● GOAL OF THE EXERCISE: Could you give the entries back exactly as they stand, minus any pictures?

Top of DATA FOR REVIEW

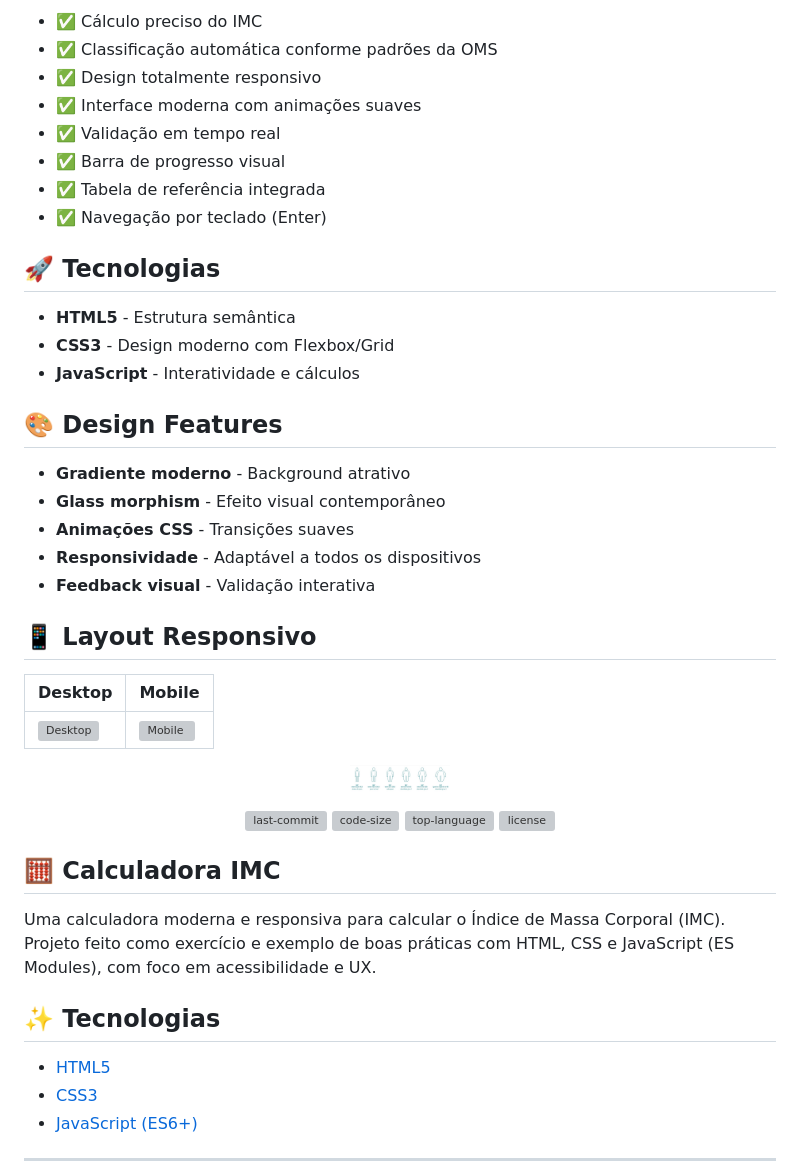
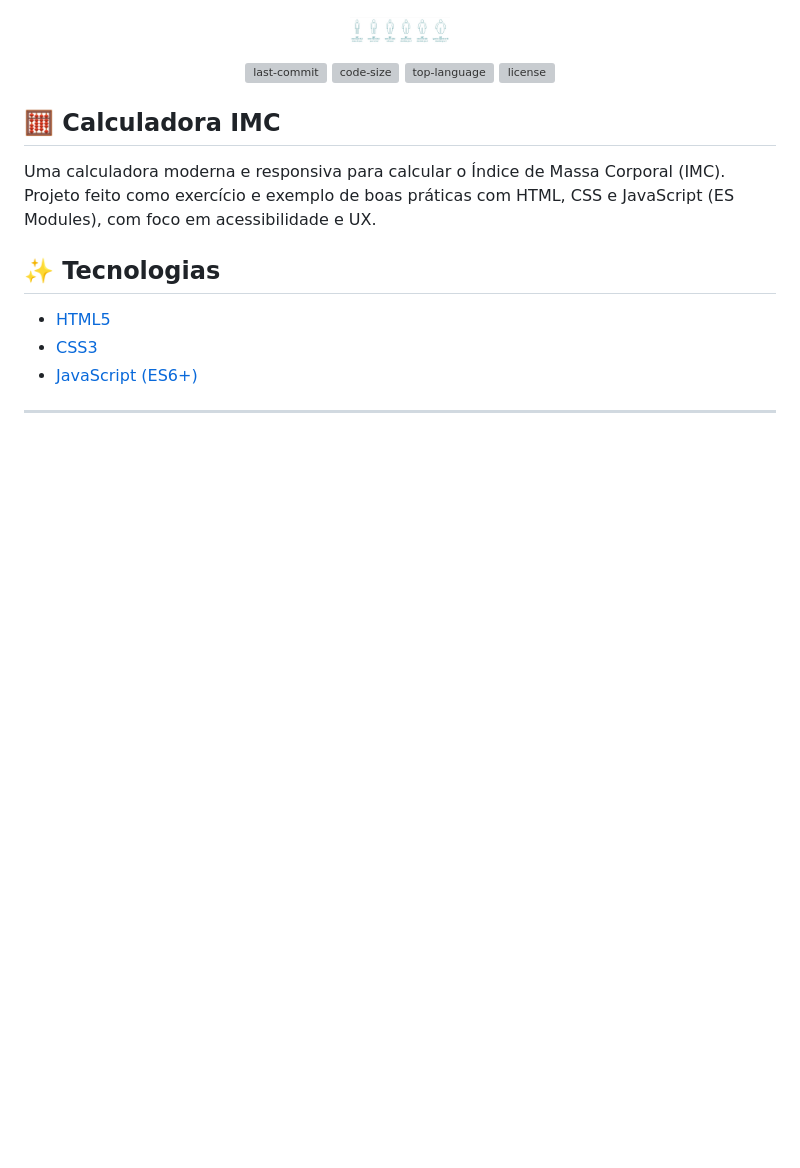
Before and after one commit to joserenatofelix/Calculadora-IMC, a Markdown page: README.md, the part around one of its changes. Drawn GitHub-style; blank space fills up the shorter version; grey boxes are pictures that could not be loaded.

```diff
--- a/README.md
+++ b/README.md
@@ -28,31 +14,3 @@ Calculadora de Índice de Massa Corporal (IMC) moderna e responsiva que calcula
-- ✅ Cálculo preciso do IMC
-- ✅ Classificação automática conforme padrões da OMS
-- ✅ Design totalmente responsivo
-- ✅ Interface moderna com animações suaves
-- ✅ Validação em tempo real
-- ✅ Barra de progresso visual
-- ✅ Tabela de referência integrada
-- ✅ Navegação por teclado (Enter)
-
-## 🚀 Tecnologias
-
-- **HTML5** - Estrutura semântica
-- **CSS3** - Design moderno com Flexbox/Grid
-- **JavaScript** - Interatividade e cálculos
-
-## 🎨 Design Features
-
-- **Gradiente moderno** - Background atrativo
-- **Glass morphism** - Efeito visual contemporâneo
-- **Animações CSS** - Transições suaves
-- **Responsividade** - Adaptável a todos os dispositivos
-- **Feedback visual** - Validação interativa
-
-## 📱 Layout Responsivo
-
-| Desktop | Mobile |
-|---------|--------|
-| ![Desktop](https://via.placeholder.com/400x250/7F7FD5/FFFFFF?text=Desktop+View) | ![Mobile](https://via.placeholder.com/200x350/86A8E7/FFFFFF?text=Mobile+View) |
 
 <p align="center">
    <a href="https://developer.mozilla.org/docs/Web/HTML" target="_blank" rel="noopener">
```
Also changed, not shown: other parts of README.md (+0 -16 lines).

Bottom of DATA FOR REVIEW

● RESPONSE AREA:
Before and after one commit to joserenatofelix/Calculadora-IMC, a Markdown page: README.md, the part around one of its changes. Drawn GitHub-style; blank space fills up the shorter version; grey boxes are pictures that could not be loaded.

```diff
--- a/README.md
+++ b/README.md
@@ -28,31 +14,3 @@ Calculadora de Índice de Massa Corporal (IMC) moderna e responsiva que calcula
-- ✅ Cálculo preciso do IMC
-- ✅ Classificação automática conforme padrões da OMS
-- ✅ Design totalmente responsivo
-- ✅ Interface moderna com animações suaves
-- ✅ Validação em tempo real
-- ✅ Barra de progresso visual
-- ✅ Tabela de referência integrada
-- ✅ Navegação por teclado (Enter)
-
-## 🚀 Tecnologias
-
-- **HTML5** - Estrutura semântica
-- **CSS3** - Design moderno com Flexbox/Grid
-- **JavaScript** - Interatividade e cálculos
-
-## 🎨 Design Features
-
-- **Gradiente moderno** - Background atrativo
-- **Glass morphism** - Efeito visual contemporâneo
-- **Animações CSS** - Transições suaves
-- **Responsividade** - Adaptável a todos os dispositivos
-- **Feedback visual** - Validação interativa
-
-## 📱 Layout Responsivo
-
-| Desktop | Mobile |
-|---------|--------|
-| ![Desktop](https://via.placeholder.com/400x250/7F7FD5/FFFFFF?text=Desktop+View) | ![Mobile](https://via.placeholder.com/200x350/86A8E7/FFFFFF?text=Mobile+View) |
 
 <p align="center">
    <a href="https://developer.mozilla.org/docs/Web/HTML" target="_blank" rel="noopener">
```
Also changed, not shown: other parts of README.md (+0 -16 lines).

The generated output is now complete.